- [THE INPUT]:

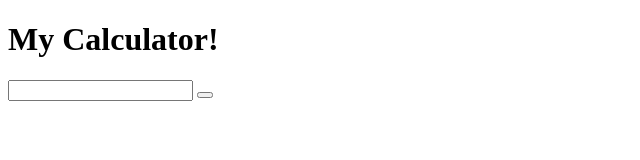
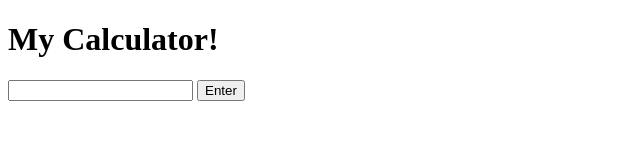
Before and after one commit to yairabf/Web_Course_Project, a website: page public/index.html in a window 1280 px wide. Shown: the whole page, without its empty margins (0-640 px from the left). Drawn offline with nearby package versions, Linux system fonts and the light colour scheme.

Commit message:
finishing the calculator

```diff
--- a/public/index.html
+++ b/public/index.html
@@ -9,7 +9,8 @@
 <body>
 <h1>My Calculator!</h1>
 <input type="text" id="num">
-<button id="but" onclick="insertNum()"></button>
+<button id="but" onclick="insertNum()">Enter</button>
+
 
 <p id="ans"></p>
 </body>
```
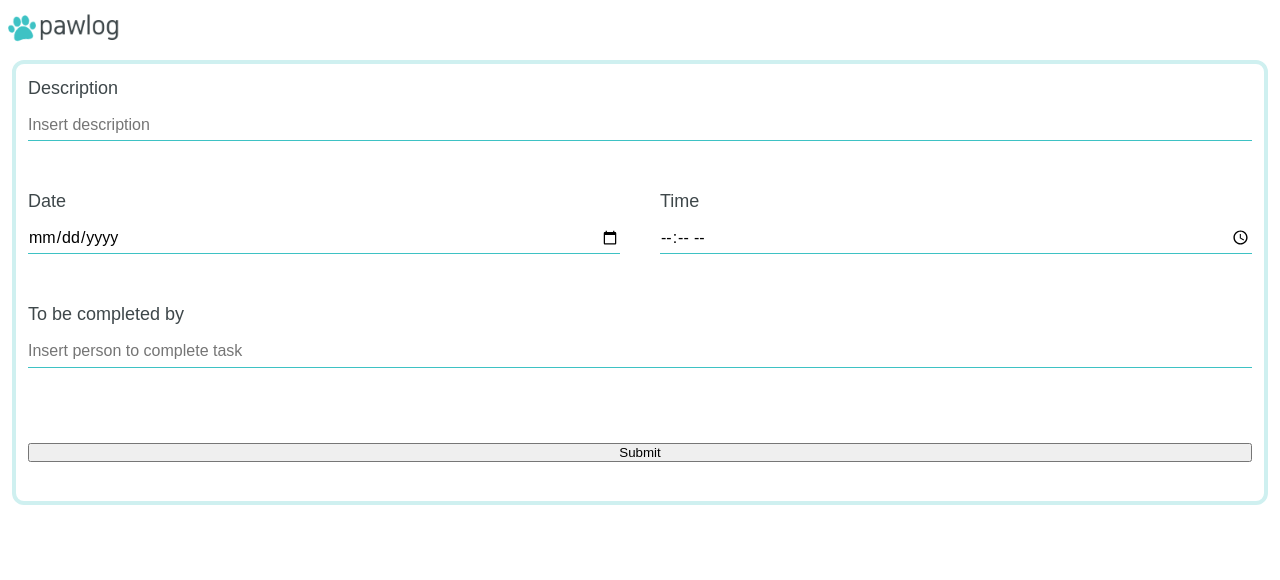
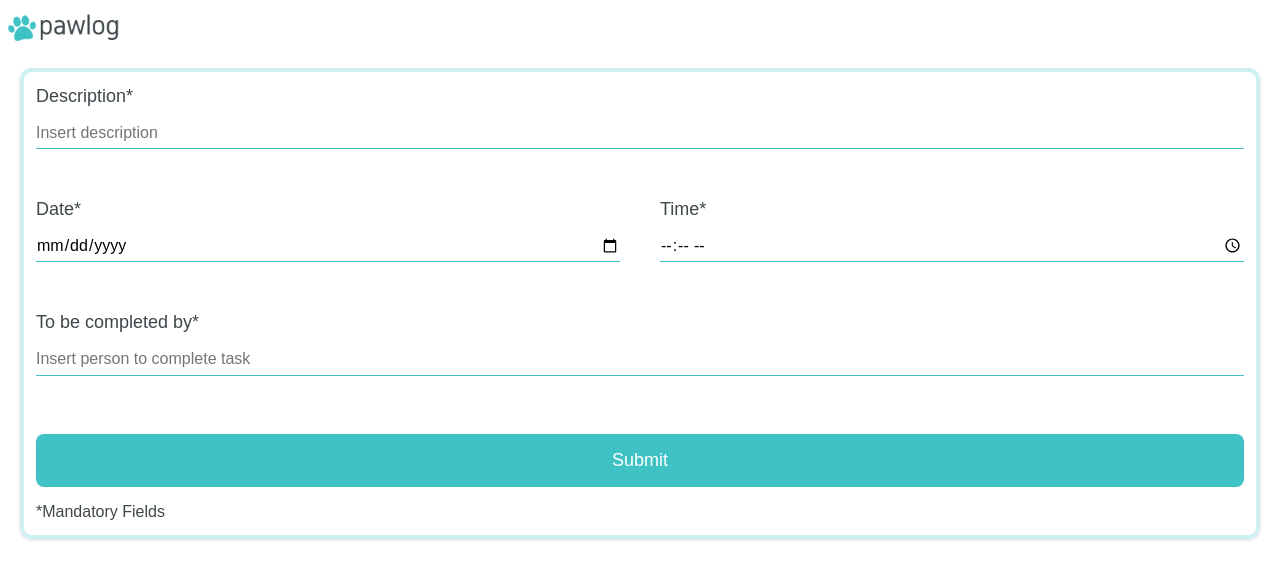
Before and after one commit to nikkypyra/capstone-project, a React (Create React App) app: page /create-task in a window 1280 px wide. Shown: the top 580 px of the page. Built offline with nearby package versions, Linux system fonts and the light colour scheme.

Commit message:
Add Submit button style

```diff
--- /dev/null
+++ b/src/components/SubmitButton.js
@@ -0,0 +1,17 @@
+import React from 'react'
+import styled from 'styled-components/macro'
+
+export default function SubmitButton() {
+  return <Button>Submit</Button>
+}
+
+const Button = styled.button`
+  background: var(--primary);
+  color: white;
+  font-size: 18px;
+  font-family: sans-serif;
+  border-radius: 8px;
+  border: none;
+  padding: 16px;
+  box-shadow: 0 5px 4px -2px var(tertiary);
+`
--- a/src/components/TaskForm.js
+++ b/src/components/TaskForm.js
@@ -1,6 +1,7 @@
 import React, { useState } from 'react'
 import styled from 'styled-components/macro'
 import Header from './Header'
+import SubmitButton from './SubmitButton'
 
 export default function TaskForm() {
   const [description, setDescription] = useState('')
@@ -26,7 +27,7 @@ export default function TaskForm() {
         <Form onSubmit={handleSubmit}>
           <div className="description">
             <label>
-              Description
+              Description*
               <input
                 type="text"
                 value={description}
@@ -39,7 +40,7 @@ export default function TaskForm() {
           </div>
           <div className="date">
             <label>
-              Date
+              Date*
               <input
                 type="date"
                 value={date}
@@ -50,7 +51,7 @@ export default function TaskForm() {
           </div>
           <div className="time">
             <label>
-              Time
+              Time*
               <input
                 type="time"
                 value={time}
@@ -61,7 +62,7 @@ export default function TaskForm() {
           </div>
           <div className="person">
             <label>
-              To be completed by
+              To be completed by*
               <input
                 type="text"
                 value={person}
@@ -72,8 +73,9 @@ export default function TaskForm() {
               />
             </label>
           </div>
-          <button>Submit</button>
+          <SubmitButton />
         </Form>
+        <p>*Mandatory Fields</p>
       </BorderStyled>
     </>
   )
@@ -139,8 +141,13 @@ const Form = styled.form`
 `
 
 const BorderStyled = styled.main`
-  margin: 12px;
+  margin: 20px;
   padding: 12px;
   border: 4px solid var(--tertiary);
   border-radius: 12px;
+  box-shadow: 0 1px 3px 0 rgba(0, 0, 0, 0.16);
+
+  p {
+    margin-top: 4px;
+  }
 `
```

- [EXERCISE DETAILS]: Copy the listing exactly. Leave the pictures out.

- [REPLY TO THE TASK]:
Before and after one commit to yairabf/Web_Course_Project, a website: page public/index.html in a window 1280 px wide. Shown: the whole page, without its empty margins (0-640 px from the left). Drawn offline with nearby package versions, Linux system fonts and the light colour scheme.

Commit message:
finishing the calculator

```diff
--- a/public/index.html
+++ b/public/index.html
@@ -9,7 +9,8 @@
 <body>
 <h1>My Calculator!</h1>
 <input type="text" id="num">
-<button id="but" onclick="insertNum()"></button>
+<button id="but" onclick="insertNum()">Enter</button>
+
 
 <p id="ans"></p>
 </body>
```
Before and after one commit to nikkypyra/capstone-project, a React (Create React App) app: page /create-task in a window 1280 px wide. Shown: the top 580 px of the page. Built offline with nearby package versions, Linux system fonts and the light colour scheme.

Commit message:
Add Submit button style

```diff
--- /dev/null
+++ b/src/components/SubmitButton.js
@@ -0,0 +1,17 @@
+import React from 'react'
+import styled from 'styled-components/macro'
+
+export default function SubmitButton() {
+  return <Button>Submit</Button>
+}
+
+const Button = styled.button`
+  background: var(--primary);
+  color: white;
+  font-size: 18px;
+  font-family: sans-serif;
+  border-radius: 8px;
+  border: none;
+  padding: 16px;
+  box-shadow: 0 5px 4px -2px var(tertiary);
+`
--- a/src/components/TaskForm.js
+++ b/src/components/TaskForm.js
@@ -1,6 +1,7 @@
 import React, { useState } from 'react'
 import styled from 'styled-components/macro'
 import Header from './Header'
+import SubmitButton from './SubmitButton'
 
 export default function TaskForm() {
   const [description, setDescription] = useState('')
@@ -26,7 +27,7 @@ export default function TaskForm() {
         <Form onSubmit={handleSubmit}>
           <div className="description">
             <label>
-              Description
+              Description*
               <input
                 type="text"
                 value={description}
@@ -39,7 +40,7 @@ export default function TaskForm() {
           </div>
           <div className="date">
             <label>
-              Date
+              Date*
               <input
                 type="date"
                 value={date}
@@ -50,7 +51,7 @@ export default function TaskForm() {
           </div>
           <div className="time">
             <label>
-              Time
+              Time*
               <input
                 type="time"
                 value={time}
@@ -61,7 +62,7 @@ export default function TaskForm() {
           </div>
           <div className="person">
             <label>
-              To be completed by
+              To be completed by*
               <input
                 type="text"
                 value={person}
@@ -72,8 +73,9 @@ export default function TaskForm() {
               />
             </label>
           </div>
-          <button>Submit</button>
+          <SubmitButton />
         </Form>
+        <p>*Mandatory Fields</p>
       </BorderStyled>
     </>
   )
@@ -139,8 +141,13 @@ const Form = styled.form`
 `
 
 const BorderStyled = styled.main`
-  margin: 12px;
+  margin: 20px;
   padding: 12px;
   border: 4px solid var(--tertiary);
   border-radius: 12px;
+  box-shadow: 0 1px 3px 0 rgba(0, 0, 0, 0.16);
+
+  p {
+    margin-top: 4px;
+  }
 `
```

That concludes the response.